> _DATASET RECORDS_:
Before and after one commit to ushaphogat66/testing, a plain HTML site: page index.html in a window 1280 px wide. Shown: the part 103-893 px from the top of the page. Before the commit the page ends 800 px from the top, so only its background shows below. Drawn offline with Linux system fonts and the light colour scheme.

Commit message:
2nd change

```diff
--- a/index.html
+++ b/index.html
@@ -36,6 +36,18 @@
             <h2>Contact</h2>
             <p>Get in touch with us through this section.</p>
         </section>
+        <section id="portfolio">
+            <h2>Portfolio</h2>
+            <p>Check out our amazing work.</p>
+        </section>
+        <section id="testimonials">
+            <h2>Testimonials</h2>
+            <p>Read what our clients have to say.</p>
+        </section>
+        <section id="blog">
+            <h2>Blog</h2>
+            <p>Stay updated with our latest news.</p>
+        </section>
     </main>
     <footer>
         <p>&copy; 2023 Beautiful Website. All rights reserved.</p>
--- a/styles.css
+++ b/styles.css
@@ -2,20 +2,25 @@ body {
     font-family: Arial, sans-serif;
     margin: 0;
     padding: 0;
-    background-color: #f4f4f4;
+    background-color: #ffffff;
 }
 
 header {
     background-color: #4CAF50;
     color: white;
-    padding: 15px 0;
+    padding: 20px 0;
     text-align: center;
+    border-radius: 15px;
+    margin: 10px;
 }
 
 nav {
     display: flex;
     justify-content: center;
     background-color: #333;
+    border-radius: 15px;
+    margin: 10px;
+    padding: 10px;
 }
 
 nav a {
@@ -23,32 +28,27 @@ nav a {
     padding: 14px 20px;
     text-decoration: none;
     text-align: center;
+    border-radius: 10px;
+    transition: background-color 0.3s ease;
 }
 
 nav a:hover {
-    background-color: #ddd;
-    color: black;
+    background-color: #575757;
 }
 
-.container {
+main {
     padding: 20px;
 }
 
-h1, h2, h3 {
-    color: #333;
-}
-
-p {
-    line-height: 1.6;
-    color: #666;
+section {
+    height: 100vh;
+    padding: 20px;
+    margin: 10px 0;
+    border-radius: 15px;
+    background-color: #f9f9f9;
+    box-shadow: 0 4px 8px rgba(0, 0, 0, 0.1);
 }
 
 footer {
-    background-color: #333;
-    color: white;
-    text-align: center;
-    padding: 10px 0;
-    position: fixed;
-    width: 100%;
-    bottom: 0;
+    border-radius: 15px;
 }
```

> _YOUR ASSIGNMENT_: Exactly as shown above, write out all the records.

> _WRITTEN REPLY_:
Before and after one commit to ushaphogat66/testing, a plain HTML site: page index.html in a window 1280 px wide. Shown: the part 103-893 px from the top of the page. Before the commit the page ends 800 px from the top, so only its background shows below. Drawn offline with Linux system fonts and the light colour scheme.

Commit message:
2nd change

```diff
--- a/index.html
+++ b/index.html
@@ -36,6 +36,18 @@
             <h2>Contact</h2>
             <p>Get in touch with us through this section.</p>
         </section>
+        <section id="portfolio">
+            <h2>Portfolio</h2>
+            <p>Check out our amazing work.</p>
+        </section>
+        <section id="testimonials">
+            <h2>Testimonials</h2>
+            <p>Read what our clients have to say.</p>
+        </section>
+        <section id="blog">
+            <h2>Blog</h2>
+            <p>Stay updated with our latest news.</p>
+        </section>
     </main>
     <footer>
         <p>&copy; 2023 Beautiful Website. All rights reserved.</p>
--- a/styles.css
+++ b/styles.css
@@ -2,20 +2,25 @@ body {
     font-family: Arial, sans-serif;
     margin: 0;
     padding: 0;
-    background-color: #f4f4f4;
+    background-color: #ffffff;
 }
 
 header {
     background-color: #4CAF50;
     color: white;
-    padding: 15px 0;
+    padding: 20px 0;
     text-align: center;
+    border-radius: 15px;
+    margin: 10px;
 }
 
 nav {
     display: flex;
     justify-content: center;
     background-color: #333;
+    border-radius: 15px;
+    margin: 10px;
+    padding: 10px;
 }
 
 nav a {
@@ -23,32 +28,27 @@ nav a {
     padding: 14px 20px;
     text-decoration: none;
     text-align: center;
+    border-radius: 10px;
+    transition: background-color 0.3s ease;
 }
 
 nav a:hover {
-    background-color: #ddd;
-    color: black;
+    background-color: #575757;
 }
 
-.container {
+main {
     padding: 20px;
 }
 
-h1, h2, h3 {
-    color: #333;
-}
-
-p {
-    line-height: 1.6;
-    color: #666;
+section {
+    height: 100vh;
+    padding: 20px;
+    margin: 10px 0;
+    border-radius: 15px;
+    background-color: #f9f9f9;
+    box-shadow: 0 4px 8px rgba(0, 0, 0, 0.1);
 }
 
 footer {
-    background-color: #333;
-    color: white;
-    text-align: center;
-    padding: 10px 0;
-    position: fixed;
-    width: 100%;
-    bottom: 0;
+    border-radius: 15px;
 }
```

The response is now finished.